» Task details
Where a line below holds the string "change", copy that line.

» Records for processing
BEGIN
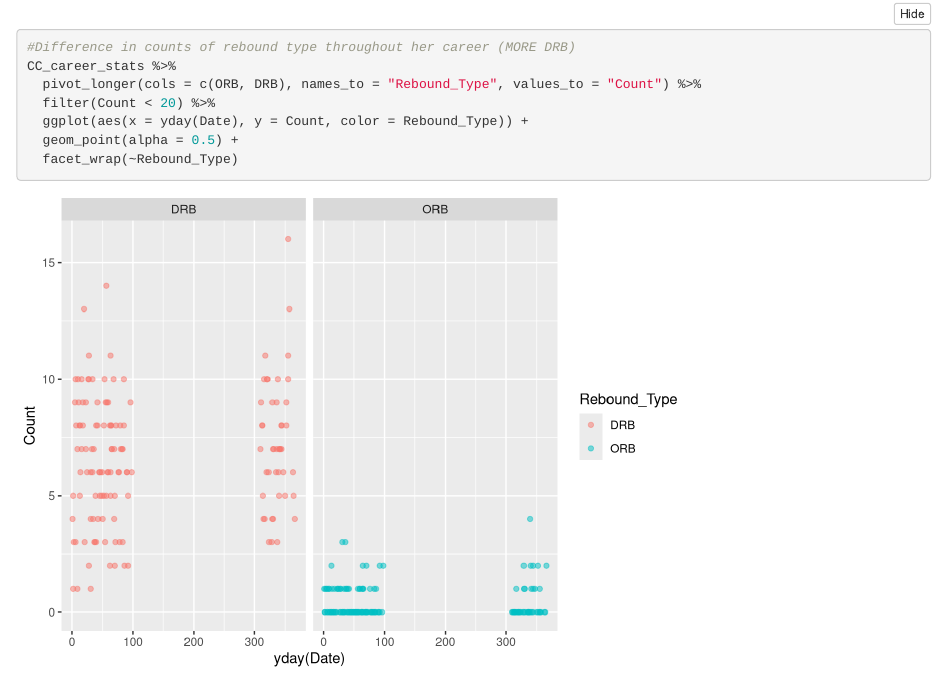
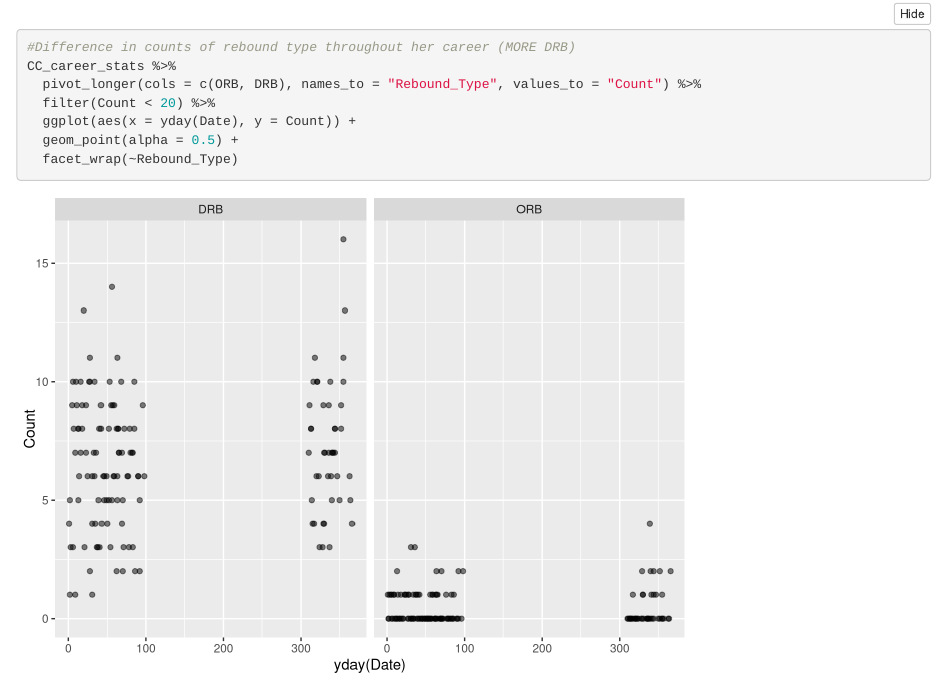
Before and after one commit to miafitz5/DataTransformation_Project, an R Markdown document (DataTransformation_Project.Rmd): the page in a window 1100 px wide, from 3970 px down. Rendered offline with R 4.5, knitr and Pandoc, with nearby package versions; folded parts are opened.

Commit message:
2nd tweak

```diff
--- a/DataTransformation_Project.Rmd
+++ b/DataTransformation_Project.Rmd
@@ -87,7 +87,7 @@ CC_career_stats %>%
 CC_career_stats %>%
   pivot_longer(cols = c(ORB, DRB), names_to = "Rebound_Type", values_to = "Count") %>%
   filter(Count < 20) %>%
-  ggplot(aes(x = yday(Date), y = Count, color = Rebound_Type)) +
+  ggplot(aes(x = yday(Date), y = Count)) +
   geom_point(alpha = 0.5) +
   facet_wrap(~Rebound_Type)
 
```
END
BEGIN
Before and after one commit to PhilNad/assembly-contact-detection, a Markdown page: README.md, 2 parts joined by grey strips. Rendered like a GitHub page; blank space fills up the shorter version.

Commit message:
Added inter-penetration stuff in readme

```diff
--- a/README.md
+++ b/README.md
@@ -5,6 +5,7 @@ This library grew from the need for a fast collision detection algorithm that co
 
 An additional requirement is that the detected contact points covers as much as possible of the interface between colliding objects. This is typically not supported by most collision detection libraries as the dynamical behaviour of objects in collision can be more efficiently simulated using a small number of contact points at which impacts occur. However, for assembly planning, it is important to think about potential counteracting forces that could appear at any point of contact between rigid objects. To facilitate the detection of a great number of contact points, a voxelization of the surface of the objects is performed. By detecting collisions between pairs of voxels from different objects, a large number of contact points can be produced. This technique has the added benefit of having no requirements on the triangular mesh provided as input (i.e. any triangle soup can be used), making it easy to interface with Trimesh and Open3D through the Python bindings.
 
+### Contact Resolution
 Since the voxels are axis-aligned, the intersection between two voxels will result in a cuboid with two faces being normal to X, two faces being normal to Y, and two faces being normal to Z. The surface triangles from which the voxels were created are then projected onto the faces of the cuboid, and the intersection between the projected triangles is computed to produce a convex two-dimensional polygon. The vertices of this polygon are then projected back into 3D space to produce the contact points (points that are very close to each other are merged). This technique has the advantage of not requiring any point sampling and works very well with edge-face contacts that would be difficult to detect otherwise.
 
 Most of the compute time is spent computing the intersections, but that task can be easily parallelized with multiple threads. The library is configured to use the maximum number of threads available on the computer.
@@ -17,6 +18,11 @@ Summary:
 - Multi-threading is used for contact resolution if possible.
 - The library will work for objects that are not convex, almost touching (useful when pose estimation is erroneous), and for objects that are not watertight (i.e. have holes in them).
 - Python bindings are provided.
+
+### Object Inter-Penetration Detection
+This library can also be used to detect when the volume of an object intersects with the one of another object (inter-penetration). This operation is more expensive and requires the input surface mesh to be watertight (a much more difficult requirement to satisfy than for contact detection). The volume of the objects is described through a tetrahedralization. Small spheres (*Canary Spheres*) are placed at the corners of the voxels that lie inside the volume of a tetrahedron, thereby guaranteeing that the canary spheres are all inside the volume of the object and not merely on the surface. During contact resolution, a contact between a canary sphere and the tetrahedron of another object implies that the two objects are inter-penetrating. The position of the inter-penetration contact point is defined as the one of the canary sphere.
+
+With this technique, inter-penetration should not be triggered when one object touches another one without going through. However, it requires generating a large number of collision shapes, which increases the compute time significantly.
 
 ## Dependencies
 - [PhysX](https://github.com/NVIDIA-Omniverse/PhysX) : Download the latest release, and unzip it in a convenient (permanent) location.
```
END
BEGIN
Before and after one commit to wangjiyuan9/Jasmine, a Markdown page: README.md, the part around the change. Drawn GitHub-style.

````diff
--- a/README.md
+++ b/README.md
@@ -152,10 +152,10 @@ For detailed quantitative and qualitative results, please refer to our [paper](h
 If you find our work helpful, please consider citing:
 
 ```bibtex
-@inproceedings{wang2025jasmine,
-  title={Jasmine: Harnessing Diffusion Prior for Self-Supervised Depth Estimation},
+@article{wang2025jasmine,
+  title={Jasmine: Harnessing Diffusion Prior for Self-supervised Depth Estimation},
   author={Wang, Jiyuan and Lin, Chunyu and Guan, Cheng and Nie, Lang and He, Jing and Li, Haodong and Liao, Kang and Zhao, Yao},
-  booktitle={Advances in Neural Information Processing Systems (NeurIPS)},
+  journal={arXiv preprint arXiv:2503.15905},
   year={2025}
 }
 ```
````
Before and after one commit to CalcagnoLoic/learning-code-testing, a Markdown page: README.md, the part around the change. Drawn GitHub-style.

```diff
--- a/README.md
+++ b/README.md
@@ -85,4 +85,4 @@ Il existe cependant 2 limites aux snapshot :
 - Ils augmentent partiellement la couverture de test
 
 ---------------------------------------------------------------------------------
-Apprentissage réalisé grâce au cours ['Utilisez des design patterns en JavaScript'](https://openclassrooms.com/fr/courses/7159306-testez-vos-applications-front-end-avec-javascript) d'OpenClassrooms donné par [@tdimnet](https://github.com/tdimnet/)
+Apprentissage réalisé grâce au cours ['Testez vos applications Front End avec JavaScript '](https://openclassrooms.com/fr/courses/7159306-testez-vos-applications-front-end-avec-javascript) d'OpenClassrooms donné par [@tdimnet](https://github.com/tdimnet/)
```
END
» Problem solution
Before and after one commit to wangjiyuan9/Jasmine, a Markdown page: README.md, the part around the change. Drawn GitHub-style.
Before and after one commit to CalcagnoLoic/learning-code-testing, a Markdown page: README.md, the part around the change. Drawn GitHub-style.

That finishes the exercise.